Scott Kazmir, the Rays all time strikeout leader at the age of 23, is one of the best lefty starting pitchers in all of Major League Base ball, period. Kazmir was able to win 10 games for the Rays in 2006 even though he missed an entire month at the end of the year to an injury. Kazmir is 20-17 in the past two years, which doesn’t seem to impressive on its own. When you consider that record came while pitching for a team that went 108-179 in that same time period, though, you may reconsider. If he was in Boston or New York, perhaps he would already have multiple 20-win seasons under his belt already. Reports have indicated that he has made a strong recovery from his shoulder injury, but durability remains to be the only question for him.
After Kazmir, there is a considerable drop off in talent and experience. James Shields, veteran Casey Fossum and Jae Seo have locked up rotation spots, with the final spot is up for grabs this spring--J.P. Howell, Edwin Jackson, Jeff Niemann, Mitch Talbot, among others, will compete for the last spot.
The Tampa Bay bullpen was horrendous last year and needs to improve for the Rays to even think about staying anywhere close to .500. Seth McClung has closer stuff, but has struggled in a number of roles for the Devil Rays. The closer position is his to lose headed into March, but needs to show more consistency than he did in '06, when he began the year as the opening day starter, yet finished 6-12 and in the bullpen.
Shawn Camp has looked solid so far in Spring Training. Camp, a George Mason product, was one of the top relievers for the Rays in 2006, finishing the year 7-4 with a 4.68 ERA. He should be one of the top arms out of the bullpen again this year, but consistency has always been an issue with him as well. Ruddy Lugo and Chad Orvella also need to be more consistent. It may sound crazy, but veteran Al Reyes, coming off of Tommy John surgery, has the chance to make an impact if he makes the team. Reyes, a non-roster invitee, enjoyed a breakout season with the St. Louis Cardinals in 2005, before suffering the elbow injury that cut his season short.

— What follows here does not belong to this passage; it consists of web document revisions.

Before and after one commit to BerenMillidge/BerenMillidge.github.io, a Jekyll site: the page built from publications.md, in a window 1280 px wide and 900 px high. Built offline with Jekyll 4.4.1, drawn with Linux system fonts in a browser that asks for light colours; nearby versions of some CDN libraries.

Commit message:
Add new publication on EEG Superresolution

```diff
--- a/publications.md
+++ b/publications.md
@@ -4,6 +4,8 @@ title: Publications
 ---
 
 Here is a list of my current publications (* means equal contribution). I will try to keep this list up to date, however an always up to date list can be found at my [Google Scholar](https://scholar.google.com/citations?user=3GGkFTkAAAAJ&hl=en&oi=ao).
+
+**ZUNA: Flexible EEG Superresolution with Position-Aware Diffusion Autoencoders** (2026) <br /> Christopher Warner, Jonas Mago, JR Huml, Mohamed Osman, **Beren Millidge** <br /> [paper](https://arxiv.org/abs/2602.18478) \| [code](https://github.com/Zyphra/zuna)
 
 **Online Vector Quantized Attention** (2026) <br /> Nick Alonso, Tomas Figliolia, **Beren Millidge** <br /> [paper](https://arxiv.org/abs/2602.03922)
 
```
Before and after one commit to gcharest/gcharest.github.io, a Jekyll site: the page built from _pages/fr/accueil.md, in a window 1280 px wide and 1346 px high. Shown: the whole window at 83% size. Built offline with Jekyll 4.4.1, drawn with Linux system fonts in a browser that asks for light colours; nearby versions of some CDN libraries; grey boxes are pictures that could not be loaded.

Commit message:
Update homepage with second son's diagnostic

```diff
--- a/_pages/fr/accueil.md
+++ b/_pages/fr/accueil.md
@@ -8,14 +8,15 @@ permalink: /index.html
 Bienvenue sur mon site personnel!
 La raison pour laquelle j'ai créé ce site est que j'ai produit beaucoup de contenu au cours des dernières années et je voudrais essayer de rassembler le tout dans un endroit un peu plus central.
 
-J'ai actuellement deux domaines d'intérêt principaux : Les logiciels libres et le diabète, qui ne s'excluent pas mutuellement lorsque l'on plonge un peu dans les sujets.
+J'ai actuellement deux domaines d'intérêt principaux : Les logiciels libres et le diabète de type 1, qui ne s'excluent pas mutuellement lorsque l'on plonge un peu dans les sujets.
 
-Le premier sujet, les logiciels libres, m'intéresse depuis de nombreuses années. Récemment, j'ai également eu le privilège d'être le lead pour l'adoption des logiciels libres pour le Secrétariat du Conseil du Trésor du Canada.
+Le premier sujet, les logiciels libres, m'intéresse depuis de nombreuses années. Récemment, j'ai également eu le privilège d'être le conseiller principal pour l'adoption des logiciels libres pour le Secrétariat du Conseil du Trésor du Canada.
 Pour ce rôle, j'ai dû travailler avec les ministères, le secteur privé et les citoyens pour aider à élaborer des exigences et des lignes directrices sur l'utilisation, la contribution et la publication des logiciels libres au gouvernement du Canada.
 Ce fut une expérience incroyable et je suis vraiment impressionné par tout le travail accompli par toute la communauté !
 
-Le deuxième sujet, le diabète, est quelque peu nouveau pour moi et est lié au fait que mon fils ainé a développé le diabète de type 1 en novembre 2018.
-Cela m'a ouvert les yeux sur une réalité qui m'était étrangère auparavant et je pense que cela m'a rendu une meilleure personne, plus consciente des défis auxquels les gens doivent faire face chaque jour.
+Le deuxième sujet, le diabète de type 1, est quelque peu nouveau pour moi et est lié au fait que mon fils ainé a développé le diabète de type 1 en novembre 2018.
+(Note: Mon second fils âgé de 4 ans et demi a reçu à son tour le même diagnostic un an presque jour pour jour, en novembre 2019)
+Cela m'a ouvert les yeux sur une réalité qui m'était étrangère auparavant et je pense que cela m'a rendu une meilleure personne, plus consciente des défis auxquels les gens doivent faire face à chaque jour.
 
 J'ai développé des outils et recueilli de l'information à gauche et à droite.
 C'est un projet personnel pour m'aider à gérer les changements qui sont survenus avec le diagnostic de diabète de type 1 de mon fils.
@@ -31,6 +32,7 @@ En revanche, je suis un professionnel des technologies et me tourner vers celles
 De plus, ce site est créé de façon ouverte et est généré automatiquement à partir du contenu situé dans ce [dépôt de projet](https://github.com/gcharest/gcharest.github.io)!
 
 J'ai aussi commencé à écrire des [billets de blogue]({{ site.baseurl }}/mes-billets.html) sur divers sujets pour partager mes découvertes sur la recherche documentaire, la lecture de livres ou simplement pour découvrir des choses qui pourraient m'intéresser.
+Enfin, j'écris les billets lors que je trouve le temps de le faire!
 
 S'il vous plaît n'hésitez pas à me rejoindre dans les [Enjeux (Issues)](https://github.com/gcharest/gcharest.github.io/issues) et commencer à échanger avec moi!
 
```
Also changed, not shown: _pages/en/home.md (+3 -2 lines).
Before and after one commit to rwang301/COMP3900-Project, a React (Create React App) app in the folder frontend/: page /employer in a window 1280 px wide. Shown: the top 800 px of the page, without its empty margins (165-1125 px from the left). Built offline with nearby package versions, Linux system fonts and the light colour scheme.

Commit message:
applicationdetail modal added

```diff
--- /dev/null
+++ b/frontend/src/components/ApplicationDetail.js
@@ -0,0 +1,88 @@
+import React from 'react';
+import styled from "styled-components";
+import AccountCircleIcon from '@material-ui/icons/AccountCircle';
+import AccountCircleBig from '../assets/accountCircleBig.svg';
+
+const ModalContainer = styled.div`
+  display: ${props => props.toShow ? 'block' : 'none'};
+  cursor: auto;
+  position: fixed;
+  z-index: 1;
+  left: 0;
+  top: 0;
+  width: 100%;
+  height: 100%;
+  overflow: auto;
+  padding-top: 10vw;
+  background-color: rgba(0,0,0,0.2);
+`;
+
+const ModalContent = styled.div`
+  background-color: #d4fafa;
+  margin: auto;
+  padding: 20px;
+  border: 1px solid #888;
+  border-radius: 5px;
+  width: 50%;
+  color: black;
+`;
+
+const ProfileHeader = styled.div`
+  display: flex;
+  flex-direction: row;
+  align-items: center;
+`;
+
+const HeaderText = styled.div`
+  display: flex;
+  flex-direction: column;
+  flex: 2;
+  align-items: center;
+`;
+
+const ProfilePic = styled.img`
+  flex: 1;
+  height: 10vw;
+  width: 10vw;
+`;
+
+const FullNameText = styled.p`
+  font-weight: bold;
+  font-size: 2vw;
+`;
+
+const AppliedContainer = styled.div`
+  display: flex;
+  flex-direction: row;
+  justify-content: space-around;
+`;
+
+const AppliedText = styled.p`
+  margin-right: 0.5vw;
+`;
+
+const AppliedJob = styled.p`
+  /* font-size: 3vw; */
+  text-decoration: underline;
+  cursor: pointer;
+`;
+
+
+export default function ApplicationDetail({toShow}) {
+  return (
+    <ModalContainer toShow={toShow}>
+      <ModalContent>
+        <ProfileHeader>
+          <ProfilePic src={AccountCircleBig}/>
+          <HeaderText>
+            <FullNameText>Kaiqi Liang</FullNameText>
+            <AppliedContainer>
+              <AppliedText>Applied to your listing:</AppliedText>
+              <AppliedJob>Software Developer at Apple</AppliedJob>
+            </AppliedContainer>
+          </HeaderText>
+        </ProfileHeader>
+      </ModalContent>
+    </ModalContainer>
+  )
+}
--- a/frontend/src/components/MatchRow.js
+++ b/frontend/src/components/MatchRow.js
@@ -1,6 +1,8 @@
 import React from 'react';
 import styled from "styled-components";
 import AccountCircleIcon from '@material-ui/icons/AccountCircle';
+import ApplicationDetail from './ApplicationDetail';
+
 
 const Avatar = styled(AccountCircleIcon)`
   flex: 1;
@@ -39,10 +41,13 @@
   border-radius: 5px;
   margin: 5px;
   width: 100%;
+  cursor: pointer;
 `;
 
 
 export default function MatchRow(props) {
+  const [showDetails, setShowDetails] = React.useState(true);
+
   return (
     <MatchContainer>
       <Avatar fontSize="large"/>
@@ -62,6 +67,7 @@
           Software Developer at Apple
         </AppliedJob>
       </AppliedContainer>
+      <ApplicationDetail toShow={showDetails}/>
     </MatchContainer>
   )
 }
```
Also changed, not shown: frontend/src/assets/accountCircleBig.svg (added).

All-in-all, as usual, Tampa Bay's bullpen will once again be one of its biggest crutches.
I hope the Devil Rays can put their struggles behind them, but the market in St. Petersburg makes it difficult to do so. It appears as if the organization is in a never-ending cycle: Fans won’t come to Tropicana Field if they don’t win, but they will never have the funds to win if fans don’t come. The marketing department’s promotional efforts to bring larger crowds to Tropicana Field, potentially creating larger revenues are crucial to the team’s success. In addition, the baseball operations department must continue to stockpile talent in the Rays' farm system who they can control for the long-term.
The newer management regime appears to understand this pivotal concept, evident by their drafts over the past three years. With a young core of players-- including Reid Briganc, Wade Davis, Jeremy Hellickson, Evan Longoria and Jeff Niemann, among others -- perhaps the Rays could compete by 2010. Quality pitching will always be a question mark, though. The philosophy of generating pitchers internally has not worked for Rays in ten years, so why should fans expect it to work now? I remain optimistic, because the Rays talent is that substantial. The challenge will be locking the aforementioned players up when they become eligible for free agency, especially given the wacky state of the free agent of the market. I love having a Major League Baseball team to root for that is less than five minutes away as a student at Eckerd College. But if they can compete this year, it would make it that much better. Tragically, however, it seems as if success will only come to Tampa Bay after I graduate from college in 2008.